WHAT NEEDS TO BE DONE. Please restate each entry below, word for word.

----

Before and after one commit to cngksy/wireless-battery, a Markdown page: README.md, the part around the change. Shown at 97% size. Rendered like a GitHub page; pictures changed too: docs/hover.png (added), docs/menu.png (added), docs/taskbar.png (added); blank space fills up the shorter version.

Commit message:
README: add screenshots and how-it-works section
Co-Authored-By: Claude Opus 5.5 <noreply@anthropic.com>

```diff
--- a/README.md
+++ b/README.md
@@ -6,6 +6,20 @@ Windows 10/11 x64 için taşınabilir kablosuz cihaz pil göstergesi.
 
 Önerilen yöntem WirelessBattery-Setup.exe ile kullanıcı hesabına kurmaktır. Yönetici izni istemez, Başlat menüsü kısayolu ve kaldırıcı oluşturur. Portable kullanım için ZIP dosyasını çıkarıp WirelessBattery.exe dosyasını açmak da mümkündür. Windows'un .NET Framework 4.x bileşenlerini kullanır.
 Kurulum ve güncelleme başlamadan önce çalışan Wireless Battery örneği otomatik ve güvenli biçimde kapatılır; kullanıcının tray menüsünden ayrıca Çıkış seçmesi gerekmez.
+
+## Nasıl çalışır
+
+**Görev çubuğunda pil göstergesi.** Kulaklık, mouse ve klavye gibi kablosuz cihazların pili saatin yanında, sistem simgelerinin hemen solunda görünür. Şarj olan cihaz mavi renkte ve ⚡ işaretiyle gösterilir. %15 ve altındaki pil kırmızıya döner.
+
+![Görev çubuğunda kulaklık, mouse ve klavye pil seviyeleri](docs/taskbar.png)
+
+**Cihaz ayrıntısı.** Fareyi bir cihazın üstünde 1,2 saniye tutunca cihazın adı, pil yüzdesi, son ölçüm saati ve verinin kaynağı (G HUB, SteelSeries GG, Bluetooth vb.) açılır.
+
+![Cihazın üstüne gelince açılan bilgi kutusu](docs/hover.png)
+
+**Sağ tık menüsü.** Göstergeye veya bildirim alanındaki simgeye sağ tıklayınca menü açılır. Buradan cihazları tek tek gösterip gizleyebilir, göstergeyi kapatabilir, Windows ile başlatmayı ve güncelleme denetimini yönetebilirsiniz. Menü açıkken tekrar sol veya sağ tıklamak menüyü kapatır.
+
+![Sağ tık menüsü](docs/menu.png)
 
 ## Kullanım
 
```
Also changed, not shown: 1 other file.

----

EXERCISE SOLUTION.
Before and after one commit to cngksy/wireless-battery, a Markdown page: README.md, the part around the change. Shown at 97% size. Rendered like a GitHub page; pictures changed too: docs/hover.png (added), docs/menu.png (added), docs/taskbar.png (added); blank space fills up the shorter version.

Commit message:
README: add screenshots and how-it-works section
Co-Authored-By: Claude Opus 5.5 <noreply@anthropic.com>

```diff
--- a/README.md
+++ b/README.md
@@ -6,6 +6,20 @@ Windows 10/11 x64 için taşınabilir kablosuz cihaz pil göstergesi.
 
 Önerilen yöntem WirelessBattery-Setup.exe ile kullanıcı hesabına kurmaktır. Yönetici izni istemez, Başlat menüsü kısayolu ve kaldırıcı oluşturur. Portable kullanım için ZIP dosyasını çıkarıp WirelessBattery.exe dosyasını açmak da mümkündür. Windows'un .NET Framework 4.x bileşenlerini kullanır.
 Kurulum ve güncelleme başlamadan önce çalışan Wireless Battery örneği otomatik ve güvenli biçimde kapatılır; kullanıcının tray menüsünden ayrıca Çıkış seçmesi gerekmez.
+
+## Nasıl çalışır
+
+**Görev çubuğunda pil göstergesi.** Kulaklık, mouse ve klavye gibi kablosuz cihazların pili saatin yanında, sistem simgelerinin hemen solunda görünür. Şarj olan cihaz mavi renkte ve ⚡ işaretiyle gösterilir. %15 ve altındaki pil kırmızıya döner.
+
+![Görev çubuğunda kulaklık, mouse ve klavye pil seviyeleri](docs/taskbar.png)
+
+**Cihaz ayrıntısı.** Fareyi bir cihazın üstünde 1,2 saniye tutunca cihazın adı, pil yüzdesi, son ölçüm saati ve verinin kaynağı (G HUB, SteelSeries GG, Bluetooth vb.) açılır.
+
+![Cihazın üstüne gelince açılan bilgi kutusu](docs/hover.png)
+
+**Sağ tık menüsü.** Göstergeye veya bildirim alanındaki simgeye sağ tıklayınca menü açılır. Buradan cihazları tek tek gösterip gizleyebilir, göstergeyi kapatabilir, Windows ile başlatmayı ve güncelleme denetimini yönetebilirsiniz. Menü açıkken tekrar sol veya sağ tıklamak menüyü kapatır.
+
+![Sağ tık menüsü](docs/menu.png)
 
 ## Kullanım
 
```
Also changed, not shown: 1 other file.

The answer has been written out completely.